We created a Big Data undergrad course a few years ago. I was its programme leader1. We attracted so few students that we shut it down. It turns out that 16/17 year old kids have no idea what "data science" is, but whatever it is, it sounds like no fun at all.

I don't think it works at under-grad. It looks more like a Masters to me.

1 I'm currently the undergrad computer science programme leader, though I'm retiring from academia in a week (last day, June 14th 2019) to work full time on turning my software ideas into what will hopefully become viable (and paying, either directly or indirectly) products.

Now that is a subject always of interest to me.

Indeed, I don't think SQL is a feasible target, at least not right now. The problem is that most people employed to use SQL love it. If they don't love it, they wind up doing something that doesn't require SQL. To make any inroads here, a SQL alternative needs to be so mind-bogglingly amazing that even the most ardent SQL supporter can't resist looking at the new alternative. I don't think any TTM-inspired implementation or anything else -- including some of the relatively-successful NoSQL DBMSs like MongoDB -- have come remotely close. MongoDB (or whatever) is often a preferred choice for those who don't like SQL, but to succeed, an alternative needs to be irresistible to the decision-makers and developers who love SQL in spite of its limitations and currently wouldn't dream of using anything else.

Agreed.

It's inspired by using Rel for "production" desktop data management, and having reflected at length on its strengths and limitations. In particular, I've recognised there are the things it doesn't do at all (or does badly) but that it needs to do really, really well. The solution won't be a D and won't even be a new language per se, but it will respect the ideals of TTM, even though it won't necessarily embrace all the prescriptions and proscriptions. It will help programmers and "power users" work with data and build data-oriented applications, using popular languages and tools in a new but familiar -- and hopefully very appealing and powerful -- way.

Is it a secret, or do you plan to blog about it?

Andl - A New Database Language - andl.org
Quote from AntC on June 8, 2019, 1:04 am
Quote from Dave Voorhis on June 7, 2019, 3:15 pm
1 I'm currently the undergrad computer science programme leader, though I'm retiring from academia in a week (last day, June 14th 2019) to work full time on turning my software ideas into what will hopefully become viable (and paying, either directly or indirectly) products.
Congratulations Dave! What does that mean for Rel?

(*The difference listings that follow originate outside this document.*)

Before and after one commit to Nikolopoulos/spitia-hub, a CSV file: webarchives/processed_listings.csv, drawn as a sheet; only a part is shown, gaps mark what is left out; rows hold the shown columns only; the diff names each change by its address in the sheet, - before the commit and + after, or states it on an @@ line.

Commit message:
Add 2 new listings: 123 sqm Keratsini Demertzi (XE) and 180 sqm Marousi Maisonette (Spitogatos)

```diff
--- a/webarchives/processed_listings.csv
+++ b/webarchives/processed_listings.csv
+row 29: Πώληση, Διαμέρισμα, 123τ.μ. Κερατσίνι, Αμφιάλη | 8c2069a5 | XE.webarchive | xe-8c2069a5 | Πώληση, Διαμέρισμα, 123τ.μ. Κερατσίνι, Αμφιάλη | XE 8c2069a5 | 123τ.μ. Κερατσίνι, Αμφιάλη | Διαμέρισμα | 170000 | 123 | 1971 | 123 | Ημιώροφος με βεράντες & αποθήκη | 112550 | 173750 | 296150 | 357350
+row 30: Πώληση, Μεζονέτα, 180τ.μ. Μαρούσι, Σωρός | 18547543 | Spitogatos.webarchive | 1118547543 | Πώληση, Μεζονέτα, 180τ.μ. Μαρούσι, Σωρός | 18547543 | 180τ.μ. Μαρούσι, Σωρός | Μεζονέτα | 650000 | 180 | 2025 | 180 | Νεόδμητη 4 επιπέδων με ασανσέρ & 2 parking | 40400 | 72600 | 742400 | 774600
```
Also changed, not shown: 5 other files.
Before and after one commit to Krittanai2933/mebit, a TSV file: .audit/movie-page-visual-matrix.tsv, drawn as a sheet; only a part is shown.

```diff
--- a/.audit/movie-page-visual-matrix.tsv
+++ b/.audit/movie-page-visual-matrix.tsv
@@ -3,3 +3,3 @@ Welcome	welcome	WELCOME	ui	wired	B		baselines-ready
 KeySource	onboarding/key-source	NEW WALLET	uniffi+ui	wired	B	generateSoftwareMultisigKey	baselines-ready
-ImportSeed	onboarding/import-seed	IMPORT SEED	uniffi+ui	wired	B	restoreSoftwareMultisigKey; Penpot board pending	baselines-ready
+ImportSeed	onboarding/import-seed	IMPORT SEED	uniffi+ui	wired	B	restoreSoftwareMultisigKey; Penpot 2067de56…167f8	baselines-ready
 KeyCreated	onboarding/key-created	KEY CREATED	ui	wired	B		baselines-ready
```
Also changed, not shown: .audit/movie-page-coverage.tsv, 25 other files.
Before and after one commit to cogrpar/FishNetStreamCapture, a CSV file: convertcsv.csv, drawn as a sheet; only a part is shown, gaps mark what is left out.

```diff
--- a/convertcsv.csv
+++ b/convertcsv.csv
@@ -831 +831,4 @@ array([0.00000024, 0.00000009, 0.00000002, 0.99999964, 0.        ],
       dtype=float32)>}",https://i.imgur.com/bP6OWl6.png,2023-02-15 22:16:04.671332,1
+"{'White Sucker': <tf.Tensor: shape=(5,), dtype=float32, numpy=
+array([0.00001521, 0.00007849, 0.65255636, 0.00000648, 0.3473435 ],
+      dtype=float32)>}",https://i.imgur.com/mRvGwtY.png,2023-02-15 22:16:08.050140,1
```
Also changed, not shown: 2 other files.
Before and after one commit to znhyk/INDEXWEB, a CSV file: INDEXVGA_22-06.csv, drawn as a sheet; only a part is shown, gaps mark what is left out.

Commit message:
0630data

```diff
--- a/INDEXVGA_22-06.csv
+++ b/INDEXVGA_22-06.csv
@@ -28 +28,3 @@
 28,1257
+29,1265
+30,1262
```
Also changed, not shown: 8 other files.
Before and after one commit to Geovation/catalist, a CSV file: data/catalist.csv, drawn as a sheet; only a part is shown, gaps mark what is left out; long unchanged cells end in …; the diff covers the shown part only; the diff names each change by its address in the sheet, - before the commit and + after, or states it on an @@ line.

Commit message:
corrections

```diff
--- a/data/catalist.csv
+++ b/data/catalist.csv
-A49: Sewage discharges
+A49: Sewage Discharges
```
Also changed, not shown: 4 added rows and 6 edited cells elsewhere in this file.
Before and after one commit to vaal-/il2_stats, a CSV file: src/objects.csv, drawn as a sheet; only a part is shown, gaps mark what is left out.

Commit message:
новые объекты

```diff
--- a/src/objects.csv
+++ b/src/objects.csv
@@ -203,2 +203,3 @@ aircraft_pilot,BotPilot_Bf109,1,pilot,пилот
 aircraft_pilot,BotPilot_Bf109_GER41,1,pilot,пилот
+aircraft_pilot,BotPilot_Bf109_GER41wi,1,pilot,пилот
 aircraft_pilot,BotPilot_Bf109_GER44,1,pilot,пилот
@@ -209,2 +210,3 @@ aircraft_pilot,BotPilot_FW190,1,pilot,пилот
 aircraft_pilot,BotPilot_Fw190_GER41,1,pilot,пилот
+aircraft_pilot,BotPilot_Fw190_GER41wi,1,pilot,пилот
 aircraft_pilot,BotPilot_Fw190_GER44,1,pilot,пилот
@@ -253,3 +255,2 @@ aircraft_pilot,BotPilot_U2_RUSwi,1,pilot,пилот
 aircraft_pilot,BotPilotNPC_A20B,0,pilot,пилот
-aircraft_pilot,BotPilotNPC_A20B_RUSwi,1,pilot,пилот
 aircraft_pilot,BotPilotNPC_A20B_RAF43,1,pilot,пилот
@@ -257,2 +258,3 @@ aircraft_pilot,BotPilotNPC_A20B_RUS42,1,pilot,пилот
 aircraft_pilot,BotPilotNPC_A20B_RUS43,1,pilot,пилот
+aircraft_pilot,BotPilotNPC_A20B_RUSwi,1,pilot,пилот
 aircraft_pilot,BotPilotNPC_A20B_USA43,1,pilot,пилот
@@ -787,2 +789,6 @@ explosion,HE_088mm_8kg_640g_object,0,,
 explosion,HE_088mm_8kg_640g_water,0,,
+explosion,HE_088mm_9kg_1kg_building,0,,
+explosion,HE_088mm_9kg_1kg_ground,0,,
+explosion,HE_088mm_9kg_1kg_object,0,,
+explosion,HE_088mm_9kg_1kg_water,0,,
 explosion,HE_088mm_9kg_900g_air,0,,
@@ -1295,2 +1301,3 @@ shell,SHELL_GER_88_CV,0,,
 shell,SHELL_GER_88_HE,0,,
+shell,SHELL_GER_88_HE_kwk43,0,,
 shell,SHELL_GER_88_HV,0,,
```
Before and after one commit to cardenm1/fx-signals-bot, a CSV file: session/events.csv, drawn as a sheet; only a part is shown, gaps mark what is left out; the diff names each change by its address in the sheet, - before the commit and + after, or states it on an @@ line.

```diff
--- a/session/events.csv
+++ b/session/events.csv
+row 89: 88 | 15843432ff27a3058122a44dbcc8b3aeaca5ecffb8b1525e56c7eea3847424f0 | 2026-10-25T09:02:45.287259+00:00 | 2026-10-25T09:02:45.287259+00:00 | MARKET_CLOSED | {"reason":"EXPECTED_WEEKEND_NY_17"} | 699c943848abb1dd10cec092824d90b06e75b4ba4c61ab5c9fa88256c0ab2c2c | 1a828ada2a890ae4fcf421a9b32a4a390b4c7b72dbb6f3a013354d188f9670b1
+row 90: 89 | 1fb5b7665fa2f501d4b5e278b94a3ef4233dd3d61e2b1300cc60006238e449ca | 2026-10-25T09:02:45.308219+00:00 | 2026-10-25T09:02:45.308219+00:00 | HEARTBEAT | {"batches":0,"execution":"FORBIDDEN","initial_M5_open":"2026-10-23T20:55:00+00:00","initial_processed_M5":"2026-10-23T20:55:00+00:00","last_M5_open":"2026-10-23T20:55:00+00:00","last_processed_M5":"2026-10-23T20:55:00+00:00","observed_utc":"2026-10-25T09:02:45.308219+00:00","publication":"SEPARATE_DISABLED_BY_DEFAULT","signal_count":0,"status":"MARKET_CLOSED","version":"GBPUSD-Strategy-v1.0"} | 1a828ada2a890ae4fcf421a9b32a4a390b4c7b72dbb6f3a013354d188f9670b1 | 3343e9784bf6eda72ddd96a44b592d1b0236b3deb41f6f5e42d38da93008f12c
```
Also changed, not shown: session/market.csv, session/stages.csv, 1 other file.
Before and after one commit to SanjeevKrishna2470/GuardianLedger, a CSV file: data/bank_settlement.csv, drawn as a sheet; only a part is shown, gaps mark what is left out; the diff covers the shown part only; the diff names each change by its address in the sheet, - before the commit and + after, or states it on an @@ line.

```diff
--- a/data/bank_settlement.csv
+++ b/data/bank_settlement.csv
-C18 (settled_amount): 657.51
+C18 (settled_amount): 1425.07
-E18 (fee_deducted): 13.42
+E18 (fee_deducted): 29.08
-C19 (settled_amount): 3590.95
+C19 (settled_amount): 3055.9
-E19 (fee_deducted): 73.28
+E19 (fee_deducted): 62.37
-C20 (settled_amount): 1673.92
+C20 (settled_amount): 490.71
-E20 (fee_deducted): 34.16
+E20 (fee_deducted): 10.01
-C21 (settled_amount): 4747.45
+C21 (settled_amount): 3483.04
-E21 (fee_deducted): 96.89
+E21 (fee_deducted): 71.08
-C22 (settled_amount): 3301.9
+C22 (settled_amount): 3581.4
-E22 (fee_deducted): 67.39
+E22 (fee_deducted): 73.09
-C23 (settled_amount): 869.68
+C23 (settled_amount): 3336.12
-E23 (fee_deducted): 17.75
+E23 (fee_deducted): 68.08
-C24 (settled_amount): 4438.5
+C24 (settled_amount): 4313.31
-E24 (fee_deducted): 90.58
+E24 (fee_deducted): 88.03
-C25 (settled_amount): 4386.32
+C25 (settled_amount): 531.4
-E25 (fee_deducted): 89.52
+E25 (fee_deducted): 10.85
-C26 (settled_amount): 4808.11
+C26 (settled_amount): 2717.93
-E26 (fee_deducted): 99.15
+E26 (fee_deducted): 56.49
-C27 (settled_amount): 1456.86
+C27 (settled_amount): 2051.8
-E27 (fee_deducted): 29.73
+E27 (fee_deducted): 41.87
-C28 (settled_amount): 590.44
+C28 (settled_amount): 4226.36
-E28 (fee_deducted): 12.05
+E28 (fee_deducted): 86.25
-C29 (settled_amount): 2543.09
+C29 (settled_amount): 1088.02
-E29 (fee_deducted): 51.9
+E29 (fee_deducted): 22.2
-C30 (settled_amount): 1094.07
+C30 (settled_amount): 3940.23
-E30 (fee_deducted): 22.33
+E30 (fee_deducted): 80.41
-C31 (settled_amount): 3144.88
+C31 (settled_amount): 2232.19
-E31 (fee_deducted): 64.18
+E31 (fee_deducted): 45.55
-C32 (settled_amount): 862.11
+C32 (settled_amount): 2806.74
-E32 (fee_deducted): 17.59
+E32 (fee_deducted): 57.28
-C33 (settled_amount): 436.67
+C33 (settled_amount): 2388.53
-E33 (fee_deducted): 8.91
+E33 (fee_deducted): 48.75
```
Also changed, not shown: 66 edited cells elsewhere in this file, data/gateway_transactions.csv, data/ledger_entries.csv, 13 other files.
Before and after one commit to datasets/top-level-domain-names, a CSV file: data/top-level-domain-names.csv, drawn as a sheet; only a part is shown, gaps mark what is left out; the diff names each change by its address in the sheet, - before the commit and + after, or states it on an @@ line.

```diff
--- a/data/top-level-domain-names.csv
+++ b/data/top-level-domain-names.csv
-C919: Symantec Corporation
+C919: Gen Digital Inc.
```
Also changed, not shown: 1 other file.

For Rel, it means business as usual as an open source, largely education-oriented desktop DBMS that I will continue to develop and maintain. It belongs to me -- to the extent that it belongs to anyone, being open source -- not the university.

I'm the forum administrator and lead developer of Rel. Email me at dave@armchair.mb.ca with the Subject 'TTM Forum'. Download Rel from https://reldb.org